### [PROBLEM DETAILS]
List all lines of the data that include the string "changed".
- - - -
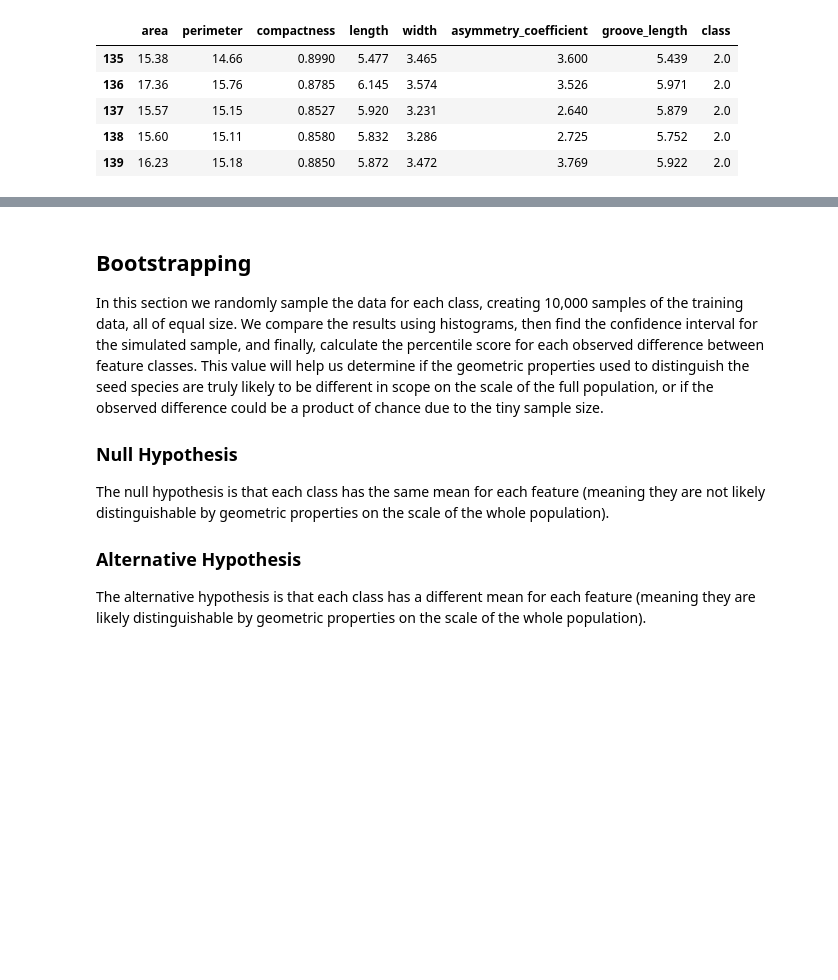
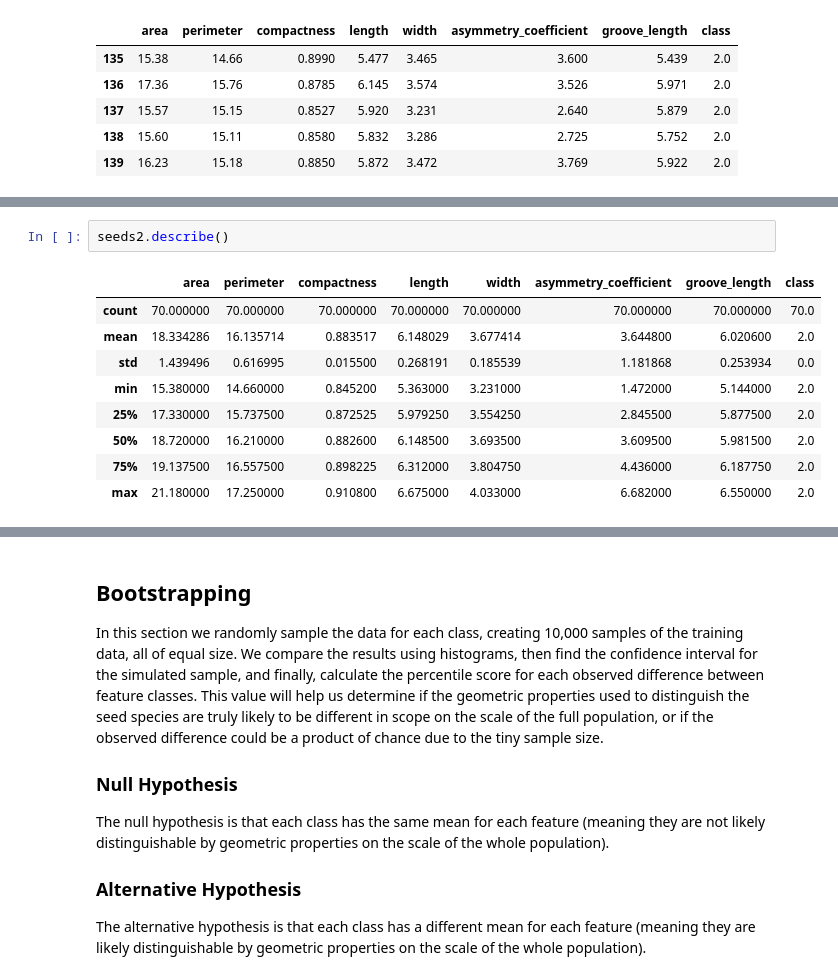
Before and after one commit to nanodoc2020/Springboard, a Jupyter notebook: Capstone-Project1/Data_Story/Statistical Analysis.ipynb, the cells around one changed output, grey strips where cells are left out. Saved outputs shown, nothing was run; the diff lists cells and outputs as text; blank space fills up the shorter version.

```diff
--- a/Capstone-Project1/Data_Story/Statistical Analysis.ipynb
+++ b/Capstone-Project1/Data_Story/Statistical Analysis.ipynb
@@ -50,0 +64,12 @@ seeds2.tail()
+# %%
+seeds2.describe()
+# %% [output]
+|  | area | perimeter | compactness | length | width | asymmetry_coefficient | groove_length | class |
+| count | 70.000000 | 70.000000 | 70.000000 | 70.000000 | 70.000000 | 70.000000 | 70.000000 | 70.0 |
+| mean | 18.334286 | 16.135714 | 0.883517 | 6.148029 | 3.677414 | 3.644800 | 6.020600 | 2.0 |
+| std | 1.439496 | 0.616995 | 0.015500 | 0.268191 | 0.185539 | 1.181868 | 0.253934 | 0.0 |
+| min | 15.380000 | 14.660000 | 0.845200 | 5.363000 | 3.231000 | 1.472000 | 5.144000 | 2.0 |
+| 25% | 17.330000 | 15.737500 | 0.872525 | 5.979250 | 3.554250 | 2.845500 | 5.877500 | 2.0 |
+| 50% | 18.720000 | 16.210000 | 0.882600 | 6.148500 | 3.693500 | 3.609500 | 5.981500 | 2.0 |
+| 75% | 19.137500 | 16.557500 | 0.898225 | 6.312000 | 3.804750 | 4.436000 | 6.187750 | 2.0 |
+| max | 21.180000 | 17.250000 | 0.910800 | 6.675000 | 4.033000 | 6.682000 | 6.550000 | 2.0 |
```
Also changed, not shown: parts of 2 cells of this notebook.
- - - -
### [ANSWER TO THE PROBLEM]
Before and after one commit to nanodoc2020/Springboard, a Jupyter notebook: Capstone-Project1/Data_Story/Statistical Analysis.ipynb, the cells around one changed output, grey strips where cells are left out. Saved outputs shown, nothing was run; the diff lists cells and outputs as text; blank space fills up the shorter version.
Also changed, not shown: parts of 2 cells of this notebook.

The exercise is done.